(Revision tracking records)
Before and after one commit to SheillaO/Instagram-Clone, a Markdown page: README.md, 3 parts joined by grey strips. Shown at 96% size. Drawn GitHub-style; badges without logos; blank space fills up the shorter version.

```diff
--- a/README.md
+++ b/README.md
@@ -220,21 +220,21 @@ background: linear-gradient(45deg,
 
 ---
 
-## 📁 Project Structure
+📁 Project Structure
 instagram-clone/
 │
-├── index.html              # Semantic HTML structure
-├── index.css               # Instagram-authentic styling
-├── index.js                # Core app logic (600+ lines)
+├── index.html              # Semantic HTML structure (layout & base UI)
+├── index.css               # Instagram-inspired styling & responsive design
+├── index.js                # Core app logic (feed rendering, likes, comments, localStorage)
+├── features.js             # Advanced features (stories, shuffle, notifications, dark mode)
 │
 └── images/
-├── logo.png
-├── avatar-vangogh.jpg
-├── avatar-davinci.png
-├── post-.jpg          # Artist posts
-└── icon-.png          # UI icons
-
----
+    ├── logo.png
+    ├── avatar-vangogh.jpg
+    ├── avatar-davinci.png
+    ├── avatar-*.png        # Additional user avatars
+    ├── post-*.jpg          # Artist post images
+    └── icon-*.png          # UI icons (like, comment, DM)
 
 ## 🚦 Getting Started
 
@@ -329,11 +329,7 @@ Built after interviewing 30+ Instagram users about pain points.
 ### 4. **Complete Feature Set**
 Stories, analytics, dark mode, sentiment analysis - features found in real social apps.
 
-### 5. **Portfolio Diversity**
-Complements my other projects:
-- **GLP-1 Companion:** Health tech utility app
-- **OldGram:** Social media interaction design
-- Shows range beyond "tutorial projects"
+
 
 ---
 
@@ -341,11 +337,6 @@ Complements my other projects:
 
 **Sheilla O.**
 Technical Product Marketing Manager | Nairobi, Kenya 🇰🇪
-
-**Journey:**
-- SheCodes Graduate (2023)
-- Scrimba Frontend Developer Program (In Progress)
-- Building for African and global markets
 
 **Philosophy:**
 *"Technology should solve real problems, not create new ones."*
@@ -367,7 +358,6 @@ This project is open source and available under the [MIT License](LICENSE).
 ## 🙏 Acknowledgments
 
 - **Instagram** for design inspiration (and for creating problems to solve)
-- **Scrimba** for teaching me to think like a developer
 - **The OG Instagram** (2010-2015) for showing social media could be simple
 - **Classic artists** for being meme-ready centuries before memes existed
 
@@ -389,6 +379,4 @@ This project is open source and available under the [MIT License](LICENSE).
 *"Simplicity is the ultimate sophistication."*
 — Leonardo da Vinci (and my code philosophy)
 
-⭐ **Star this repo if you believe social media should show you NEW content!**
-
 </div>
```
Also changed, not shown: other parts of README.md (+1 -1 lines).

WORK INSTRUCTION: The answer must consist of every entry, set down exactly as given.

TASK RESPONSE:
Before and after one commit to SheillaO/Instagram-Clone, a Markdown page: README.md, 3 parts joined by grey strips. Shown at 96% size. Drawn GitHub-style; badges without logos; blank space fills up the shorter version.

```diff
--- a/README.md
+++ b/README.md
@@ -220,21 +220,21 @@ background: linear-gradient(45deg,
 
 ---
 
-## 📁 Project Structure
+📁 Project Structure
 instagram-clone/
 │
-├── index.html              # Semantic HTML structure
-├── index.css               # Instagram-authentic styling
-├── index.js                # Core app logic (600+ lines)
+├── index.html              # Semantic HTML structure (layout & base UI)
+├── index.css               # Instagram-inspired styling & responsive design
+├── index.js                # Core app logic (feed rendering, likes, comments, localStorage)
+├── features.js             # Advanced features (stories, shuffle, notifications, dark mode)
 │
 └── images/
-├── logo.png
-├── avatar-vangogh.jpg
-├── avatar-davinci.png
-├── post-.jpg          # Artist posts
-└── icon-.png          # UI icons
-
----
+    ├── logo.png
+    ├── avatar-vangogh.jpg
+    ├── avatar-davinci.png
+    ├── avatar-*.png        # Additional user avatars
+    ├── post-*.jpg          # Artist post images
+    └── icon-*.png          # UI icons (like, comment, DM)
 
 ## 🚦 Getting Started
 
@@ -329,11 +329,7 @@ Built after interviewing 30+ Instagram users about pain points.
 ### 4. **Complete Feature Set**
 Stories, analytics, dark mode, sentiment analysis - features found in real social apps.
 
-### 5. **Portfolio Diversity**
-Complements my other projects:
-- **GLP-1 Companion:** Health tech utility app
-- **OldGram:** Social media interaction design
-- Shows range beyond "tutorial projects"
+
 
 ---
 
@@ -341,11 +337,6 @@ Complements my other projects:
 
 **Sheilla O.**
 Technical Product Marketing Manager | Nairobi, Kenya 🇰🇪
-
-**Journey:**
-- SheCodes Graduate (2023)
-- Scrimba Frontend Developer Program (In Progress)
-- Building for African and global markets
 
 **Philosophy:**
 *"Technology should solve real problems, not create new ones."*
@@ -367,7 +358,6 @@ This project is open source and available under the [MIT License](LICENSE).
 ## 🙏 Acknowledgments
 
 - **Instagram** for design inspiration (and for creating problems to solve)
-- **Scrimba** for teaching me to think like a developer
 - **The OG Instagram** (2010-2015) for showing social media could be simple
 - **Classic artists** for being meme-ready centuries before memes existed
 
@@ -389,6 +379,4 @@ This project is open source and available under the [MIT License](LICENSE).
 *"Simplicity is the ultimate sophistication."*
 — Leonardo da Vinci (and my code philosophy)
 
-⭐ **Star this repo if you believe social media should show you NEW content!**
-
 </div>
```
Also changed, not shown: other parts of README.md (+1 -1 lines).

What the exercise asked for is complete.